*What you need to do*. Using the data below, show every line where the word "import" occurs.

++++++++

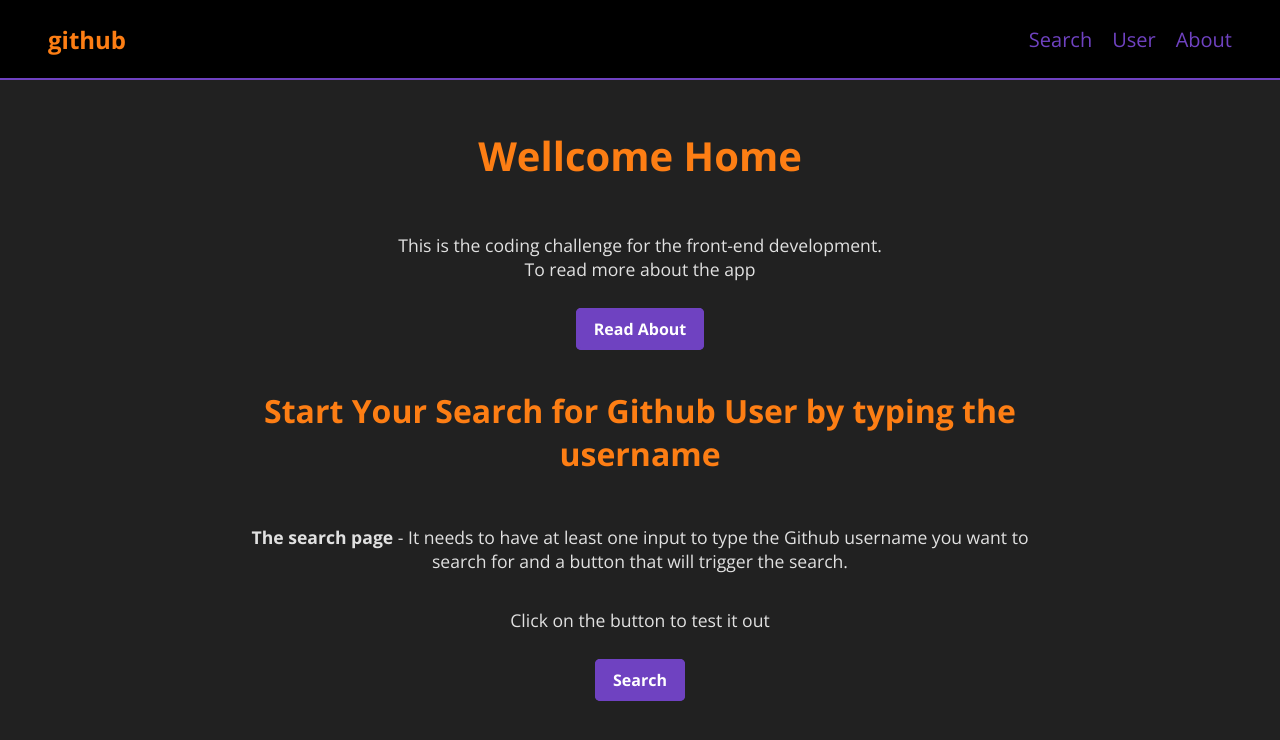
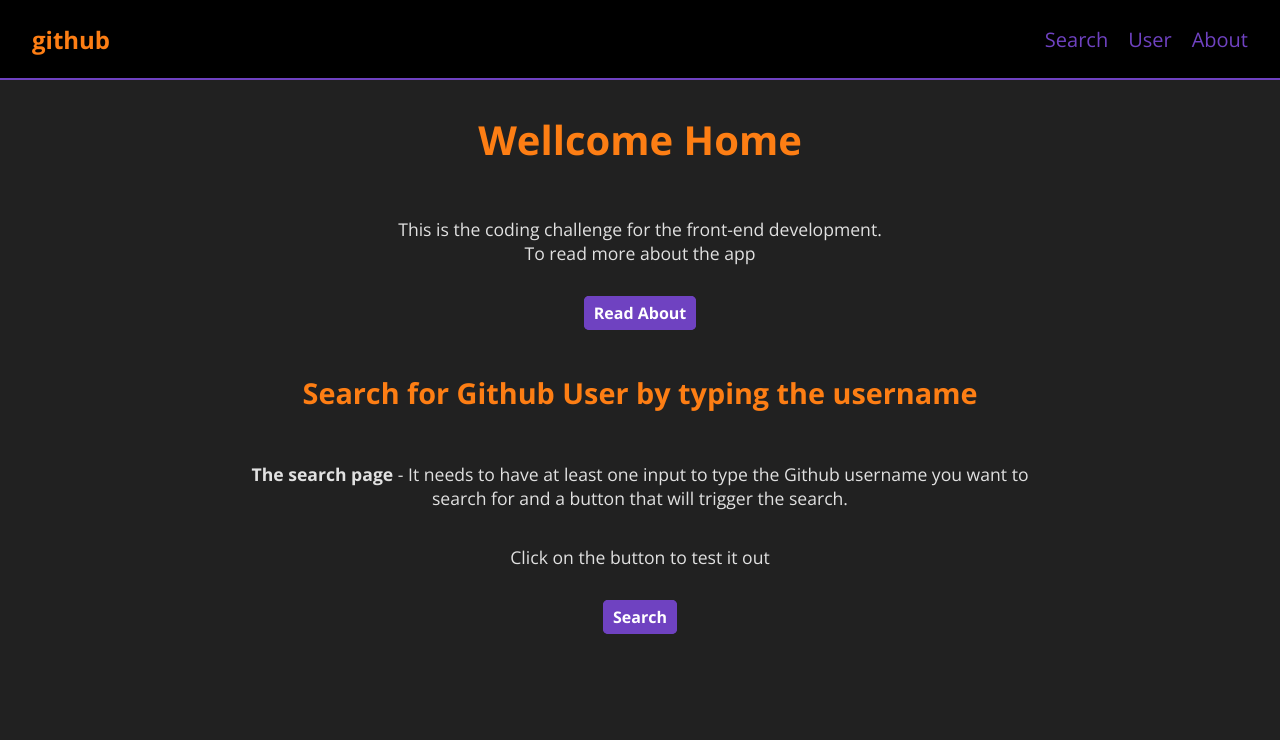
Before and after one commit to lucho20pt/fe-assignment-githubapi-lucho20pt, a React (Create React App) app: page /home in a window 1280 px wide. Shown: the top 740 px of the page. Built offline with nearby package versions, Linux system fonts and the light colour scheme.

Commit message:
upd: html structural classes and styles

```diff
--- a/src/features/github/Searcher.js
+++ b/src/features/github/Searcher.js
@@ -66,7 +66,7 @@
   }
 
   return (
-    <div className={`${classes.search} ${'centered'}`}>
+    <div className={`${classes.searcher} ${'centered'}`}>
       <form onSubmit={submitHandler}>
         <div className="row">
           <input
--- a/src/features/github/UserDetail.js
+++ b/src/features/github/UserDetail.js
@@ -1,5 +1,5 @@
-import React, { Fragment, useState } from 'react'
-import { Route, Routes, useParams, Link } from 'react-router-dom'
+import React, { Fragment } from 'react'
+import { useParams, Link } from 'react-router-dom'
 import classes from 'styles/github/UserDetail.module.scss'
 import { useSelector } from 'react-redux'
 import NoUser from './NoUser'
--- a/src/pages/About.js
+++ b/src/pages/About.js
@@ -4,7 +4,7 @@
 
 const About = () => {
   return (
-    <section className="container">
+    <section className="content">
       <h1 className="title text-center">About the app</h1>
       <article className={classes.about}>
         <h2>About the challenge</h2>
--- a/src/pages/Home.js
+++ b/src/pages/Home.js
@@ -3,7 +3,7 @@
 
 const Home = () => {
   return (
-    <section className="container">
+    <section className="content">
       <h1 className="title text-center">Wellcome Home</h1>
       <div className="centered">
         <p>
@@ -16,7 +16,7 @@
           </Link>
         </p>
       </div>
-      <h2 className="title text-center">Start Your Search for Github User by typing the username</h2>
+      <h2 className="title text-center">Search for Github User by typing the username</h2>
       <div className="centered">
         <p>
           <strong>The search page</strong> - It needs to have at least one input
--- a/src/pages/Search.js
+++ b/src/pages/Search.js
@@ -4,7 +4,7 @@
 
 const Home = () => {
   return (
-    <section className="container">
+    <section className="content">
       <h1 className="title text-center">Search</h1>
       <h2 className="text-center">Type the username on the search field and do your search</h2>
       <Searcher />
--- a/src/pages/User.js
+++ b/src/pages/User.js
@@ -4,7 +4,7 @@
 
 const Home = () => {
   return (
-    <section className="container">
+    <section className="content">
       <h1 className="title text-center">User Profile</h1>
 
       <UserDetail />
--- a/src/styles/github/Search.module.scss
+++ b/src/styles/github/Search.module.scss
@@ -1,9 +1,13 @@
 @import "styles/custom.scss";
 
-.search{
+.searcher{
+    form{
+        display: block;
+        padding: 0 2rem;
+    }
     input[type=text]{
         background: $white;
-        padding: .5rem;
+        padding: .2rem;
         color: $purple;
         border: 2px solid $purple;
         border-radius: 5px;
--- a/src/styles/globals.scss
+++ b/src/styles/globals.scss
@@ -28,8 +28,8 @@
 }
 
 h1{ font-size: 2.5rem; margin: 1rem 0;}
-h2{ font-size: 2rem; margin: .5rem 0;}
-h3{ font-size: 1.75rem;}
+h2{ font-size: 1.8rem; margin: .5rem 0;}
+h3{ font-size: 1.70rem;}
 h4{ font-size: 1.5rem;}
 h5{ font-size: 1.25rem;}
 h6{ font-size: 1.1rem;}
@@ -38,14 +38,16 @@
 body {
   height: auto;
 }
-
 .container{
   display: block;
   padding: 1rem 2rem;
+  width: 100%;
+}
+.content{
+  display: block;
   margin: 0 auto;
-  max-width: 960px;
+  max-width: 800px;
 }
-
 .centered {
   margin: 2rem auto;
   text-align: center;
@@ -53,6 +55,18 @@
   justify-content: center;
   align-items: center;
   flex-direction: column;
+}
+
+.text{
+  &-start{
+    text-align: left;
+  }
+  &-center{
+    text-align: center;
+  }
+  &-end{
+    text-align: right;
+  }
 }
 
 .row{
@@ -70,18 +84,6 @@
   color: $orange;
 }
 
-.text{
-  &-start{
-    text-align: left;
-  }
-  &-center{
-    text-align: center;
-  }
-  &-end{
-    text-align: right;
-  }
-}
-
 .focused {
   font-size: 3rem;
   font-weight: bold;
@@ -97,14 +99,14 @@
   font-weight: 700;
   cursor: pointer;
   font-size: 1.25rem;
-  padding: 0.75rem 1.5rem;
+  padding: 0.5rem 1rem;
   &-small{
     font-size: 1rem;
-    padding: 0.5rem 1.0rem;
+    padding: 0.25rem .5rem;
   }
   &-large{
     font-size: 1.5rem;
-    padding: 1rem 2.5rem;
+    padding: 1rem 2rem;
   }
   &:hover,
   &:active {
--- a/src/styles/layout/MainNavigation.module.scss
+++ b/src/styles/layout/MainNavigation.module.scss
@@ -4,7 +4,7 @@
   width: 100%;
   height: 5rem;
   display: flex;
-  padding: 0 3rem;
+  padding: 0 2rem;
   justify-content: space-between;
   align-items: center;
   background-color: $black;
--- a/src/styles/pages/About.module.scss
+++ b/src/styles/pages/About.module.scss
@@ -1,6 +1,5 @@
 @import "styles/custom.scss";
 .about{
-    border: 1px solid $orange;
     padding: 1rem;
 
     ul, li{
```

++++++++

*Answer space*.
-import React, { Fragment, useState } from 'react'
-import { Route, Routes, useParams, Link } from 'react-router-dom'
+import React, { Fragment } from 'react'
+import { useParams, Link } from 'react-router-dom'
 import classes from 'styles/github/UserDetail.module.scss'
 import { useSelector } from 'react-redux'
 import NoUser from './NoUser'
 @import "styles/custom.scss";
 @import "styles/custom.scss";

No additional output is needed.